I have collected quite 3 lot of further information and recently the South Kensington Science Museum located the original engine drawings. We now have full-size copies of the engine and cooling system drawings The cooling system drawings show also engine mounting and front-end of the chassis. These drawings are all dimensioned and dated (1904) and have original draughtman’s identification L48. On the cooling system drawings somebody has later added “Samson”. These drawings check up in all details with the engine have. The engine number is 1320 and we have further evidence that “Engine number 1320 was fitted to racing car L48”.

The Cornwall brothers bought this engine from Napier’s through S. F. Edge and I got it from the Cornwalls. There Can now be no &mix that this six-cylinder engine, 6 1/4 in. bore x 5 in. stroke, is the original engine from L48 (Samson). An interesting point is that the cooling system drawings showing the horizontal tubes coming to a point at the front are dated very close to the date of the engine drawings. The car appeared at its first showing with a flat radiator but from the dating of the later cooling system drawings it would seem likely that the flat radiator was a temporary installation to get the car running, while the more complex distinctive cooling system was made. Two rows of tubes only were used for the first engine (100 h.p.) but when the later 212 h.p. engine was installed it was found necessary to add two more rows of tubes.

Now that we have established that we have the original L48 engine, it is our intention to build a replica of the original car. This is not an engineering problem for us, as we have far better facilities than Napier’s had when they built the original car. Our problem is to get sufficient information to build an accurate replica. We have nothing at all so far on the special two-speed gearbox used on this car—not even a photo showing the gearbox. I intend visiting England early in 1977 to go through all drawings and information available and would appreciate it if you would publish this letter in the hope that some of your readers can provide some clues. Perhaps somebody has some close-up photos?
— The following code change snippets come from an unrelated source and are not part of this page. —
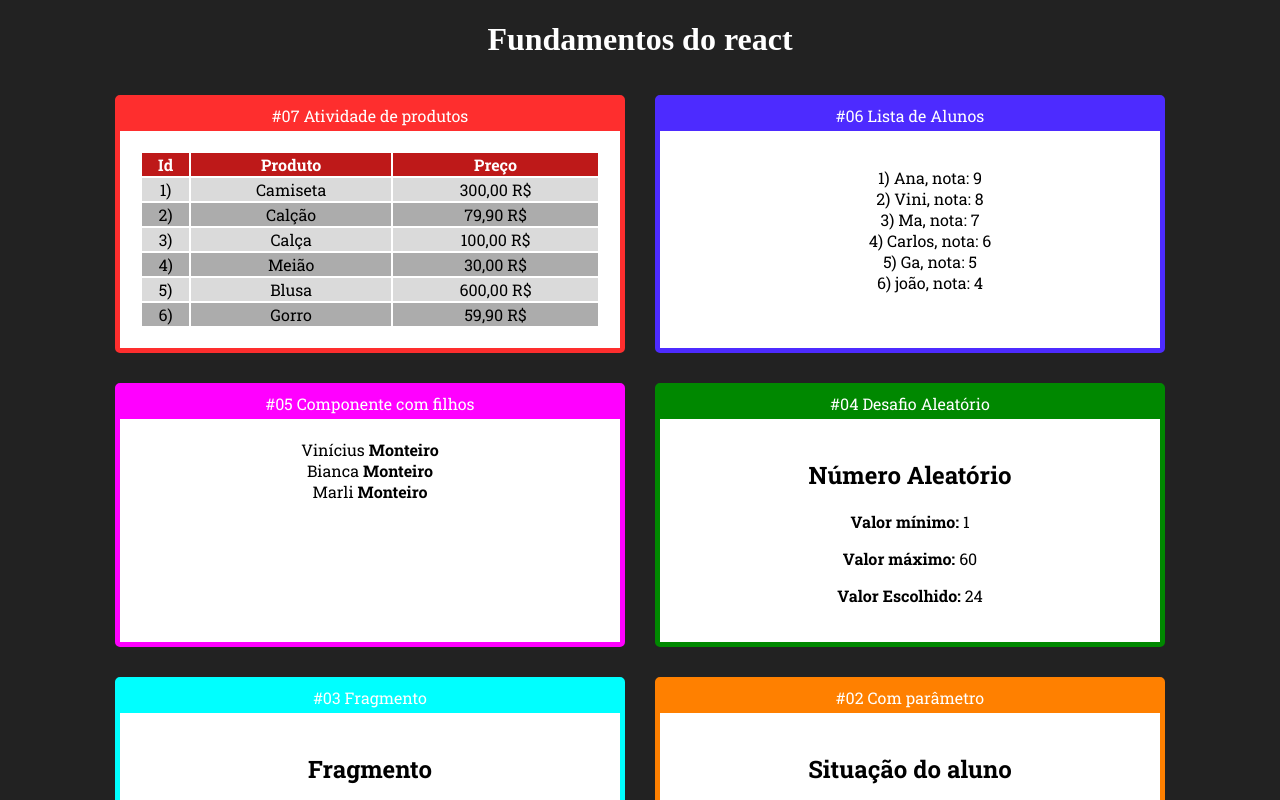
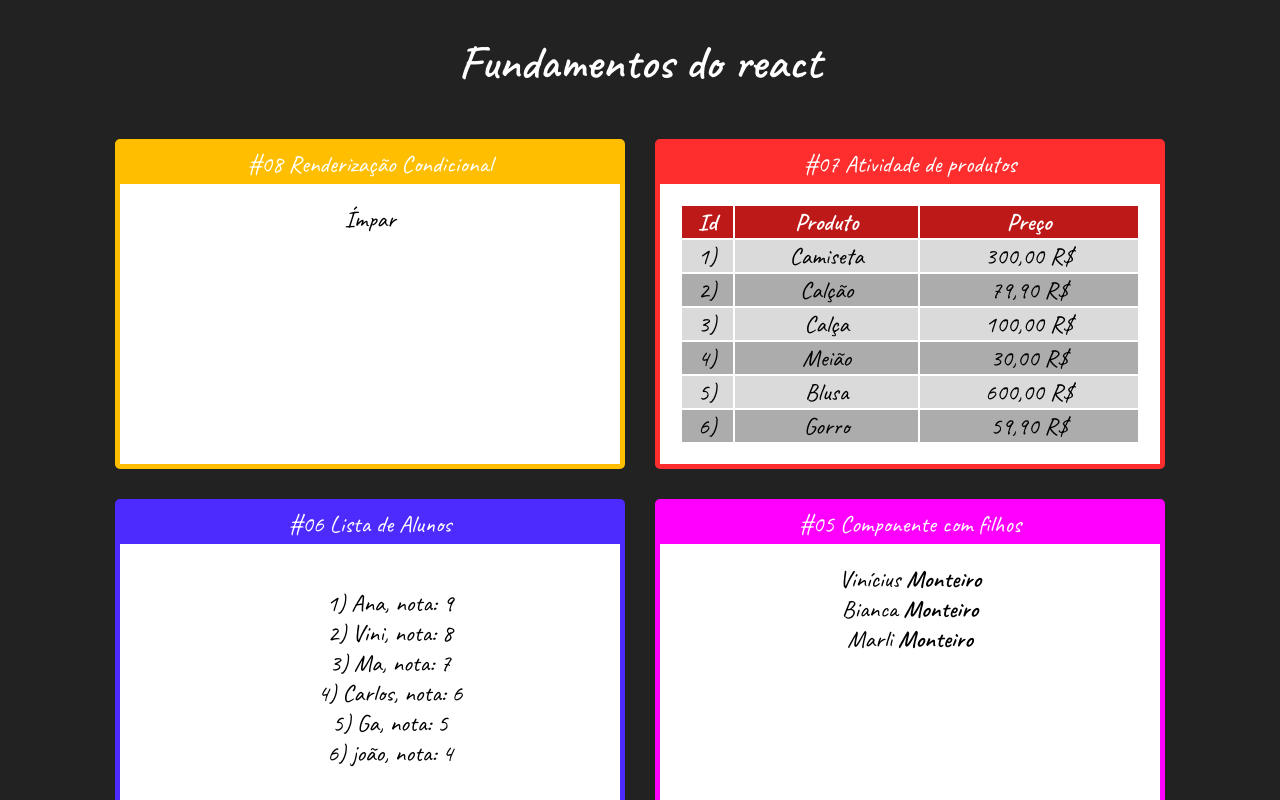
Before and after one commit to viniciusFUU/fundamentos-react, a React (Create React App) app: page / in a window 1280 px wide. Shown: the top 800 px of the page. Built offline with nearby package versions, Linux system fonts and the light colour scheme.

Commit message:
class 08 renderização condicional#01

```diff
--- a/public/index.html
+++ b/public/index.html
@@ -13,7 +13,9 @@
     <link rel="manifest" href="%PUBLIC_URL%/manifest.json" />
     <link rel="preconnect" href="https://fonts.googleapis.com">
     <link rel="preconnect" href="https://fonts.gstatic.com" crossorigin>
-    <link href="https://fonts.googleapis.com/css2?family=Oswald:wght@600&family=Roboto+Slab:wght@100;200;300;400;500;600;700&display=swap" rel="stylesheet">
+    <link rel="preconnect" href="https://fonts.googleapis.com">
+    <link rel="preconnect" href="https://fonts.gstatic.com" crossorigin>
+    <link href="https://fonts.googleapis.com/css2?family=Caveat:wght@400;500;600&display=swap" rel="stylesheet">
 
     <title>React App</title>
   </head>
--- a/src/App.css
+++ b/src/App.css
@@ -3,4 +3,5 @@
     justify-content: center;
     flex-wrap: wrap;
     list-style: none;
+
 }
--- a/src/App.jsx
+++ b/src/App.jsx
@@ -1,21 +1,25 @@
-import React from "react"
-import "./App.css"
+import React from "react";
+import "./App.css";
 
 import Primeiro from "./components/basicos/Primeiro";
 import ComParametro from "./components/basicos/ComParametro";
-import Fragmento from "./components/basicos/Fragmento"
-import Aleatorio from "./components/basicos/Aleatorio"
-import Card from "./components/layout/Card"
-import Familia from "./components/basicos/Familia"
-import FamiliaMembro from "./components/basicos/FamiliaMembro"
-import ListaAlunos from "./components/repeticao/ListaAlunos"
-import ListaProdutos from "./components/repeticao/ListaProdutos"
+import Fragmento from "./components/basicos/Fragmento";
+import Aleatorio from "./components/basicos/Aleatorio";
+import Card from "./components/layout/Card";
+import Familia from "./components/basicos/Familia";
+import FamiliaMembro from "./components/basicos/FamiliaMembro";
+import ListaAlunos from "./components/repeticao/ListaAlunos";
+import ListaProdutos from "./components/repeticao/ListaProdutos";
+import ParOuImpar from "./components/condicional/ParOuImpar";
 
-export default () =>
+export default () => (
   <div id="app">
     <h1>Fundamentos do react</h1>
 
     <div className="Cards">
+      <Card titulo="#08 Renderização Condicional" color="#FFBF00">
+        <ParOuImpar numero={29}></ParOuImpar>
+      </Card>
 
       <Card titulo="#07 Atividade de produtos" color="#FE2E2E">
         <ListaProdutos></ListaProdutos>
@@ -27,8 +31,8 @@ export default () =>
 
       <Card titulo="#05 Componente com filhos" color="#FF00FF">
         <Familia sobrenome="Monteiro">
-                        <FamiliaMembro nome="Vinícius"/>
-                        <FamiliaMembro nome="Bianca"/>
+          <FamiliaMembro nome="Vinícius" />
+          <FamiliaMembro nome="Bianca" />
           <FamiliaMembro nome="Marli" />
         </Familia>
       </Card>
@@ -52,7 +56,6 @@ export default () =>
       <Card titulo=" #01 Primeiro exercício" color="#FFFF00">
         <Primeiro></Primeiro>
       </Card>
-
     </div>
-
   </div>
+);
--- /dev/null
+++ b/src/components/condicional/ParOuImpar.jsx
@@ -0,0 +1,6 @@
+import React from "react";
+
+export default (props) => {
+  const par = props.numero % 2 === 0
+  return <div>{par ? <span>Par</span> : <span>Ímpar</span>}</div>;
+};
--- a/src/components/layout/Card.css
+++ b/src/components/layout/Card.css
@@ -2,7 +2,8 @@
     border-radius: 5px;
     overflow: hidden;
     border: 5px solid;
-    font-family: Roboto slab;
+    font-family: 'Caveat', cursive;
+    font-size: 1.5rem;
     margin: 15px;
 
     display: flex;
--- a/src/index.css
+++ b/src/index.css
@@ -2,4 +2,6 @@ body{
     background-color: #222;
     color: white;
     text-align: center;
+    font-family: 'Caveat', cursive;
+    font-size: 1.5rem;
 }
```
Lines whose indentation alone changed are shown as unchanged.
South Kensington Science Museum have sent me such drawings as they can identify. They were given the Napier car-drawings some time back. I am hoping that a further search with my detailed knowledge of the car will turn up more drawings. This was a “one off” car. The engine drawings were made in great detail but many parts may have been made from sketches. Through the years this car went through many changes and even modification drawings may provide clues to original design. I could, of course, easily design parts but this would not result in a true replica. We have information showing that many parts were from current Napier models or modified from same, but the gearbox (like the engine) was a special “one off” job. Any help you or your readers can give will he much apreciated.